Mrs. Frisby and the Rats of NIMH
Mrs. Frisby is a widowed field mouse with four children. One spring she has an awful decision to make. The farmer decides to work his fields early, meaning her family must move immediately, or be killed. But her youngest son, Timothy, is terribly sick and cannot be moved. Mrs. Frisby goes to consult with various wise animals, none of which have a solution. Finally, she visits the strange rats living under the rosebush, and the answer they come up with together is dangerous, but brilliant. There are two sequels, but O'Brien's daughter, Jane Leslie Conly, wrote them.
The Golden Compass (aka Northern Lights)
Lyra Belacqua is a 12-year-old girl living in an alternate world very similar to Earth. Her life is carefree and happy until her best friend, Roger, disappears. He seems to be the latest victim of the Gobblers, a mysterious group who are blamed for the kidnapping of children far and wide. But before Lyra can do anything about it, her uncle, the powerful Lord Asriel, leaves her in the care of a friend so that he can go on a journey. Read along to find out what happens to Lyra, Roger, and Asriel, because you'd never be able to guess on your own!

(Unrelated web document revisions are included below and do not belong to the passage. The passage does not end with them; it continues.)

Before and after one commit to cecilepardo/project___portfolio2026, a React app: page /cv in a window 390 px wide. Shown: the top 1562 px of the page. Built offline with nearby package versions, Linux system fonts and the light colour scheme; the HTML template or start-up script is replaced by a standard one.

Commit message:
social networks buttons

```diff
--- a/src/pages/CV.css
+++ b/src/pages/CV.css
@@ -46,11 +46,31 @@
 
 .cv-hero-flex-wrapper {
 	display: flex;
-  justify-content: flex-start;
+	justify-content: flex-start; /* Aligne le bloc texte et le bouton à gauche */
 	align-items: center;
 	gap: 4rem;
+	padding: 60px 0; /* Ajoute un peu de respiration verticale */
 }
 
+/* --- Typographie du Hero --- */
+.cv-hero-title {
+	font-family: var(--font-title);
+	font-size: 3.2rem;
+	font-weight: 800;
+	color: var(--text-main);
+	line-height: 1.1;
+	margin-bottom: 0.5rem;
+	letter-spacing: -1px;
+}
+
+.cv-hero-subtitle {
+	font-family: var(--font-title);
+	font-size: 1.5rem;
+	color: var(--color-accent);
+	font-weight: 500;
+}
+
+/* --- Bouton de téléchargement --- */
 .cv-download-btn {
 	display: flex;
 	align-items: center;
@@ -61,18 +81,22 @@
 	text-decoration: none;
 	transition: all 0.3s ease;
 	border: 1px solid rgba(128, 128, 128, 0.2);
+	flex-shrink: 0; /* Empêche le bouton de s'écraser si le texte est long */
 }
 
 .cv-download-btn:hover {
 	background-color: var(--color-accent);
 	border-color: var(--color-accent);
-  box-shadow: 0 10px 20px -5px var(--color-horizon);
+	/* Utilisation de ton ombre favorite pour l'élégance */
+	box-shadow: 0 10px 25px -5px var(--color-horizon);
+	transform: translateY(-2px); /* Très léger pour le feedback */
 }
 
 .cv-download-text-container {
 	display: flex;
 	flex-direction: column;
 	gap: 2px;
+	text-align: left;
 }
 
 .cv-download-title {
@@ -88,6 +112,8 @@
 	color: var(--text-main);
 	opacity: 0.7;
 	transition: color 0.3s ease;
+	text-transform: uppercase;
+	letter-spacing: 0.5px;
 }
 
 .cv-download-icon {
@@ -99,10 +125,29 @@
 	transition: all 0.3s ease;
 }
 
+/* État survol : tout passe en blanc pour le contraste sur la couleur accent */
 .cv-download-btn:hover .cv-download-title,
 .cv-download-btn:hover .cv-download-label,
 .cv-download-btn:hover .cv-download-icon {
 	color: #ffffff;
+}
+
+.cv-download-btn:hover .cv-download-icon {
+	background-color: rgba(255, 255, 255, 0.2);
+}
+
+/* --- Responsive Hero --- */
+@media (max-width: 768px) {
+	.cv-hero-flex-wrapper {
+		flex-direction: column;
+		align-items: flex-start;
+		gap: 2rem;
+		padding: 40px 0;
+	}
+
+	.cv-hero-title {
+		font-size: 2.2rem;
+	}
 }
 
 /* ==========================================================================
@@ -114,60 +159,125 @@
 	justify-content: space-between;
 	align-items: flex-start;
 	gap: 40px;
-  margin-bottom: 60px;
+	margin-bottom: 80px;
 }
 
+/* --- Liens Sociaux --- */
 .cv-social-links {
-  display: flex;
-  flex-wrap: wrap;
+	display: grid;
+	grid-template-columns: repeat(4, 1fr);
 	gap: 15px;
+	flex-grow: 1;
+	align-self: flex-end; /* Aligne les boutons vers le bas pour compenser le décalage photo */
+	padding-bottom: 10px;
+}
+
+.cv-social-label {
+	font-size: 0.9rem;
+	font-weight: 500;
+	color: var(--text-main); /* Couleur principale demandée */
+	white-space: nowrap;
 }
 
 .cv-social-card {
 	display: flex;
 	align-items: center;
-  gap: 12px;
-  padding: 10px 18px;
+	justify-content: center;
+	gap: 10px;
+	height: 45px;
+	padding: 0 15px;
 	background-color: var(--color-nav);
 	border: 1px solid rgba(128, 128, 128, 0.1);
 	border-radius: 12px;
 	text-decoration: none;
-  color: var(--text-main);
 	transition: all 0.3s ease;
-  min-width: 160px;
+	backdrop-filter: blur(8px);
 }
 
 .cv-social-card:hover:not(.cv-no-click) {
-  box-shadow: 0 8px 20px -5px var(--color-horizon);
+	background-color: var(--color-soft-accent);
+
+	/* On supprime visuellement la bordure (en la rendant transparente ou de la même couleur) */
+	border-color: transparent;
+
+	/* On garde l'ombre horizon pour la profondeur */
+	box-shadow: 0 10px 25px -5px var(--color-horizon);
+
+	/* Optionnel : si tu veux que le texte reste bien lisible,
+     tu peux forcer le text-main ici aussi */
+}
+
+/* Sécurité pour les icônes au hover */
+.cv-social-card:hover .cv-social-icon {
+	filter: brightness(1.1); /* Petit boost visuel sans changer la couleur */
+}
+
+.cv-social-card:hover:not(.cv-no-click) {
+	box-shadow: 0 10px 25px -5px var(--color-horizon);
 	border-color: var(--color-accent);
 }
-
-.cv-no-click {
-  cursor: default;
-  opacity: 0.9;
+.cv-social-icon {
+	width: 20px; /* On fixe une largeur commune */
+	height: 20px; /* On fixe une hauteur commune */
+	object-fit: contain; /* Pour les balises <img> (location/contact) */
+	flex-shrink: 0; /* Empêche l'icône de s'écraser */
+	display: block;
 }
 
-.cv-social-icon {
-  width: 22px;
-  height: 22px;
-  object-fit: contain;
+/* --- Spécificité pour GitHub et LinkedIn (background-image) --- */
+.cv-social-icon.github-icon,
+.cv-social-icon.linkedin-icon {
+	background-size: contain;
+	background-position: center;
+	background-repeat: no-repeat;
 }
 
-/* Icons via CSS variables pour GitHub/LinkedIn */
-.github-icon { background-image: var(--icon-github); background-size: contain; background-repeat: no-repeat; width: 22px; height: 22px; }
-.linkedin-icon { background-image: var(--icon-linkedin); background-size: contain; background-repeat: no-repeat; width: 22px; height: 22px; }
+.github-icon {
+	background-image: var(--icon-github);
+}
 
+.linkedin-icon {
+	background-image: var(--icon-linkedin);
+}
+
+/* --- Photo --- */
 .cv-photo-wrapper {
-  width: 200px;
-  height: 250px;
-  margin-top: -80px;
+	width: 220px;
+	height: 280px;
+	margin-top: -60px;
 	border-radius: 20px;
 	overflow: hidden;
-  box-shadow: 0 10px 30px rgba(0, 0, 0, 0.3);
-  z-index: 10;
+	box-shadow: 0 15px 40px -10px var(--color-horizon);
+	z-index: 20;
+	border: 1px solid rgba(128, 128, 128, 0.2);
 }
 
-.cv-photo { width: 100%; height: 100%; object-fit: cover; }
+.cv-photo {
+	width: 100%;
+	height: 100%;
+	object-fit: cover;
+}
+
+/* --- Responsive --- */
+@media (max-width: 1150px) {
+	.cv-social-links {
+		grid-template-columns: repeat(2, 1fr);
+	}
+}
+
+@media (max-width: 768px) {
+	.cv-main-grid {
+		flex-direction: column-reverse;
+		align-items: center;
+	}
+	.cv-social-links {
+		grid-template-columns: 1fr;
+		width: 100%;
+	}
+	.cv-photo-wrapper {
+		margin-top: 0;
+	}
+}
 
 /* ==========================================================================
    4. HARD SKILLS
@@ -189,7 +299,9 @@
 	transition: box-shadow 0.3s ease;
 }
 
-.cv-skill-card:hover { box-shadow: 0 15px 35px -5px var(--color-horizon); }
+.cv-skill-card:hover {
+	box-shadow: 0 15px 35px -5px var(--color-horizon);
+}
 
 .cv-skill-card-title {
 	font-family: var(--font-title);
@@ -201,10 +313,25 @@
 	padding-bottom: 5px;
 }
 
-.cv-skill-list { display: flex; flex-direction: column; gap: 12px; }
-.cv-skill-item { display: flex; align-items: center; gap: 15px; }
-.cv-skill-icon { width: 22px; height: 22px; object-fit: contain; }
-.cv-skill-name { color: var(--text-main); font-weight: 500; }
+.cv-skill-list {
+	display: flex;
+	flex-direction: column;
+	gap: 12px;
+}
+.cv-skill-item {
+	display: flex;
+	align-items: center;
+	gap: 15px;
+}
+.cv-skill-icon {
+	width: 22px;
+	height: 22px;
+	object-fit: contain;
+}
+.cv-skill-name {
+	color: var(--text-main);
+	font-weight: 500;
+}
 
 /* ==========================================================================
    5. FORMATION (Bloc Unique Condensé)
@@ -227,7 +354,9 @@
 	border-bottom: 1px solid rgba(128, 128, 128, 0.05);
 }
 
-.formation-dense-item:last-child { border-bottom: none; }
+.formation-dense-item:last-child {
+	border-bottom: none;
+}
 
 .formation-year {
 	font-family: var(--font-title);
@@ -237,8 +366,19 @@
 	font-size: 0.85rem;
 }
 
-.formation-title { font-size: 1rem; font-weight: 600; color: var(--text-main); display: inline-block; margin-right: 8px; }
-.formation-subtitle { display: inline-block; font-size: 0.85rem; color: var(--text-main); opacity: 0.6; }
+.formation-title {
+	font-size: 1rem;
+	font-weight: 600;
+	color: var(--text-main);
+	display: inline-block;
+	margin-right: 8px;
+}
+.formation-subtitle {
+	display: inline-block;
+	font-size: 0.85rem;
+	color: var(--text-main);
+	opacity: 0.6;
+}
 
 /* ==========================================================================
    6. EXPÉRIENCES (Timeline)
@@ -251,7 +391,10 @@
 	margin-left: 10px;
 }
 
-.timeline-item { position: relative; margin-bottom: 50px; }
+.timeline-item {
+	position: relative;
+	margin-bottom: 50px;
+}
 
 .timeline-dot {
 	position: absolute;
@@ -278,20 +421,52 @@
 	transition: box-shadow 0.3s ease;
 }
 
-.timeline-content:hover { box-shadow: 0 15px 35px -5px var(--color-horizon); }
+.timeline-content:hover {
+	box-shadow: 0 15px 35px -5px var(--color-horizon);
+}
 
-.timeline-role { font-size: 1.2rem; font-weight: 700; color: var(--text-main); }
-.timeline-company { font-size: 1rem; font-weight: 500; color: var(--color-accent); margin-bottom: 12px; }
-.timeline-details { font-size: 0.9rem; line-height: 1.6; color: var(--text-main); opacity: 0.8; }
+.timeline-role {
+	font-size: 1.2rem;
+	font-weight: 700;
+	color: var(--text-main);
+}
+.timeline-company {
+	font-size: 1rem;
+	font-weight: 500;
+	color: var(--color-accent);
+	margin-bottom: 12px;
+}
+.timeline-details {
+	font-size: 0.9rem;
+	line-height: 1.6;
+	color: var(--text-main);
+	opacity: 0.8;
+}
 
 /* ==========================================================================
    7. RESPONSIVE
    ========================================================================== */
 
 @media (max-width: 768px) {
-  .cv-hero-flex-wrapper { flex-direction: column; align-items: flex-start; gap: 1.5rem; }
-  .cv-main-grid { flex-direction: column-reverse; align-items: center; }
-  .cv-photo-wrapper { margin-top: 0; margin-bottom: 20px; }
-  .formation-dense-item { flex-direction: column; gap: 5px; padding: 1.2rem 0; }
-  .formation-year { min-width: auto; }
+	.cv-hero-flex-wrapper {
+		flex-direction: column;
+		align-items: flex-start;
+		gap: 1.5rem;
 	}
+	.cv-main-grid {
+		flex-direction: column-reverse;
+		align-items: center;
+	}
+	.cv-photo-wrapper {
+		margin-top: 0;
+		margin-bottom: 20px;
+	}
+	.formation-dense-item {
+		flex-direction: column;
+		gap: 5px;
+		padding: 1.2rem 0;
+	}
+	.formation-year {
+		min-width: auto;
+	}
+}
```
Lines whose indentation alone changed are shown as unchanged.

Harry Potter and the Sorcerer's Stone
The first book of the Harry Potter series is a fun, fast read, but not entirely a cheerful one. Harry was orphaned when he was a year old, and his aunt and uncle have taken him in--unfortunately, they don't like him very much. He suffers their insults and mistreatment until the age of 12, when strange people begin taking an interest in his education. Harry spends the next year trying to come to terms with himself, his abilities, and the other people like him, but it won't be easy. Danger and adventure seem to follow Harry whether he likes it or not! As the series goes on, the story gets more mature, but Amazon.com recommends this first volume for ages 9-12.
The Bad Beginning
The Baudelaire children have rather miserable lives. Their parents died in a fire, and so they were shipped off to their nearest relative, Count Olaf, who treats them like slaves. After this, things only continue to get worse. Many people are concerned about the appropriateness of this extremely popular series because of its dark themes, but depending on the particular reader, this may or may not be true. The Baudelaire children are resourceful, and determined to overcome any obstacle. Much of their trouble is melodramatic, even laughable. And a lot of the book is written in a sarcastic tone. The humor is very dark, so perhaps more sensitive and younger children might prefer something else. However, many fans of Harry Potter will enjoy the "more realistic" grim situations to the usual cheerful kiddie fare. The movie based on the series will incorporate the first three books in this series.
Before Frodo and company ever left the Shire, Bilbo had an adventure of his own. He was a well-to-do, respected hobbit with a comfortable, quiet life in the countryside. Then Gandalf showed up, bringing with him a most alarming band of dwarves and an outrageous proposal. What happens next sets the stage for the War of the Ring. Follow Bilbo and his friends as they battle spiders and trolls, escape several captures, and confront a greedy dragon.